The DeLysle brothers were taken to Tampa for a trial before Walter O. Sheppard, the United States Commissioner. The two brothers were represented by their attorney R.A. Henderson. Cleveland was called as a witness during the trial as was Will Tomlinson and J.O. Whidden.
Both brothers were declared innocent after it was found that a number of the witnesses had been caught with liquor and one of them at least had been convicted several times previously for illegal sale of liquor. The testimony of one man, that he purchased illegal liquor from Jack DeLysle, was thrown out after several witnesses proved that Jack DeLysle was not in Fort Myers on the day the witness said, nor for two days prior to that time.  The jury acquitted the DeLysle brothers after only ten minutes of deliberation and with not a single dissenting vote. 

Wednesday, July 17, 2013

CREATURE FEATURE #25 - American Oystercatcher

 AMERICAN OYSTERCATCHER (Haematopus palliatus) 

A wide variety of shorebirds inhabit the Florida coastline, each filling a unique ecological niche between land and sea. And of course, that is where human encroachment is at  its greatest along the Gulf Coast. As such, many of these species are listed as threatened or endangered, or, as in the case of the American Oystercatcher, listed as a “Species of Special Concern” by the Florida Fish and Wildlife Conservation Commission (FWC). The FWC estimates that there are only about 1,000 of these individuals living in the State. But little is known about the movement, migration, or the population of these birds.

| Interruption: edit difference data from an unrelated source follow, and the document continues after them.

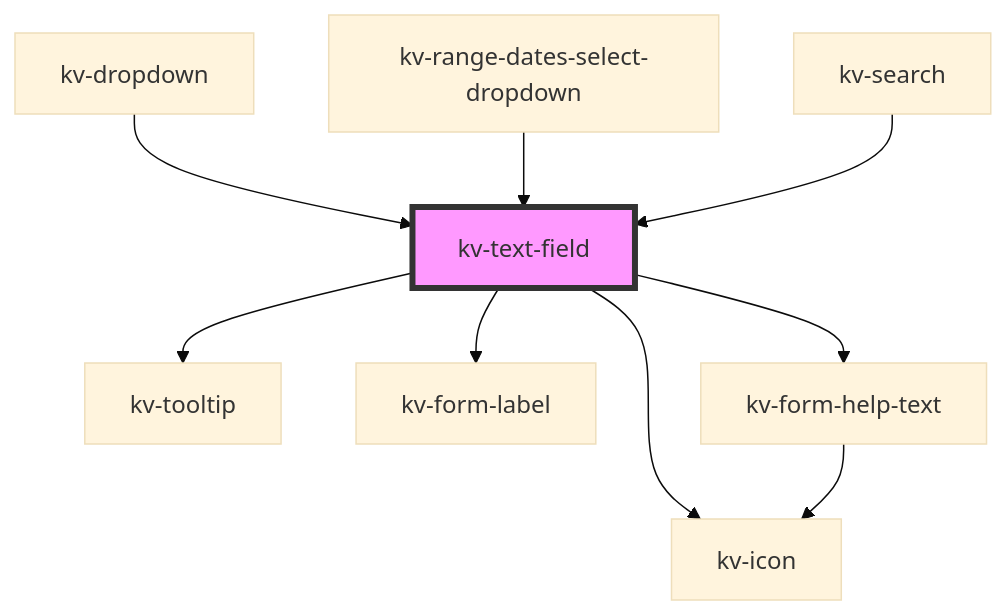
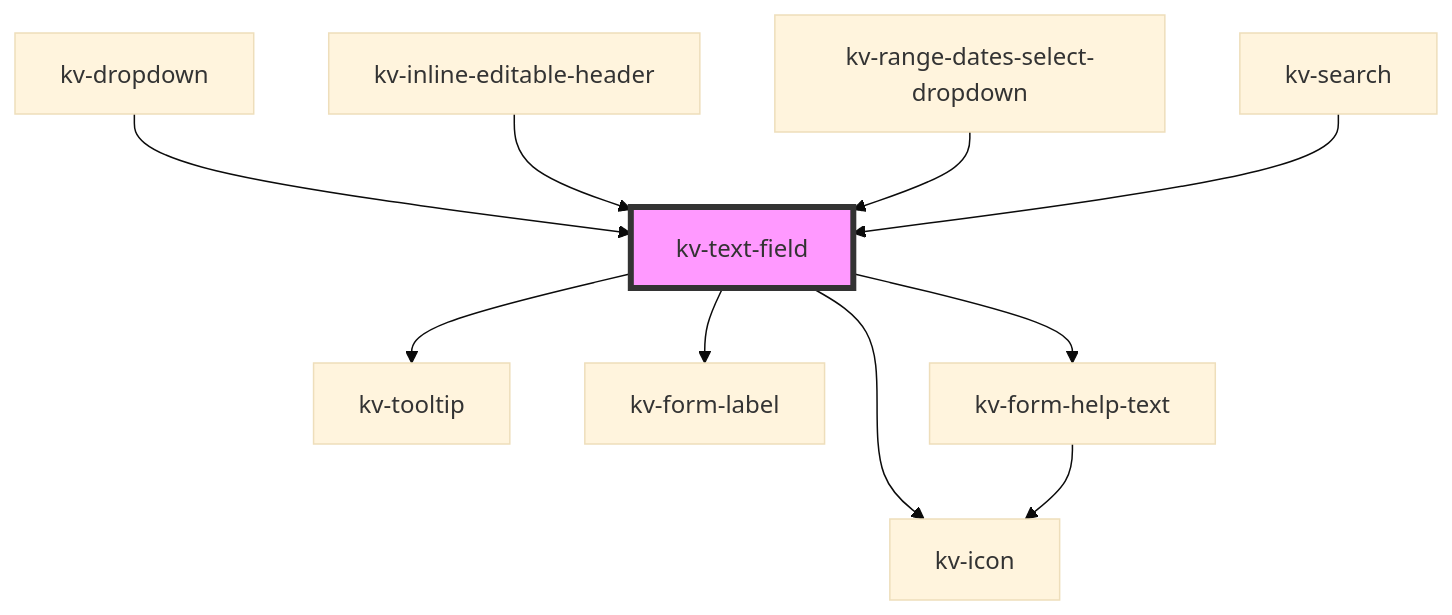
One commit to kelvininc/ui-components changed the diagram in packages/ui-components/src/components/text-field/readme.md. Above: the diagram before and after it, drawn with Mermaid (base theme). The commit also changed other lines of this file and 15 other files, not shown here.

Commit message:
feat(inline-editable-header): add component

````diff
--- a/packages/ui-components/src/components/text-field/readme.md
+++ b/packages/ui-components/src/components/text-field/readme.md
@@ -156,12 +164,13 @@
 ```mermaid
 graph TD;
   kv-text-field --> kv-tooltip
   kv-text-field --> kv-form-label
   kv-text-field --> kv-icon
   kv-text-field --> kv-form-help-text
   kv-form-help-text --> kv-icon
   kv-dropdown --> kv-text-field
+  kv-inline-editable-header --> kv-text-field
   kv-range-dates-select-dropdown --> kv-text-field
   kv-search --> kv-text-field
   style kv-text-field fill:#f9f,stroke:#333,stroke-width:4px
 ```
````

 The Oystercatcher, with their dark brown back and white underside and a bright red bill, is one of the largest and heaviest of our shorebirds. In flight, a diagonal white stripe on each wing forms a “V”pattern.
These birds need extensive sandbars and mudflats in which to forage and nest. They are very sensitive to human disturbance and require remote locations to thrive, which is very hard to find on the coast of Florida. Oystercatchers usually nest in shallow depressions scraped out of sand and surrounded by water.This makes them subject to predators such as raccoons, foxes, dogs, and cats.

 According to the FWC, Oystercatchers get their name for their habit of snatching oysters from slightly open shells. They use their powerful bills to open mollusks and sort through shells on the beach in search of food.


Saturday, July 13, 2013

PLANTS IN PROFILE #26 - THRYALLIS (Galphimia glauca)

Summer rains bring back a vibrant and colorful element to the vegetation at Mound House. Many species who wait out the dry weather of late spring return more robust and vigorous than ever. In the scientific and medicinal gardens portion of our site, be sure to check out the beautiful golden flowers of the thryallis, in full bloom just in time for summer.

A medium sized, evergreen shrub, these hardy low maintenance plants have become popular in Florida as landscaping hedges and for adding color to lawns.

A native of the tropical regions of southern Mexico and Central America, thryallis does well here on Estero Island and can tolerate the sometimes tough conditions that come with growing on a 2,000 year old shell mound. 

Traditionally, thryallis is used to treat asthma and allergies in Latin America, and is even employed in the treatment of mental disorders.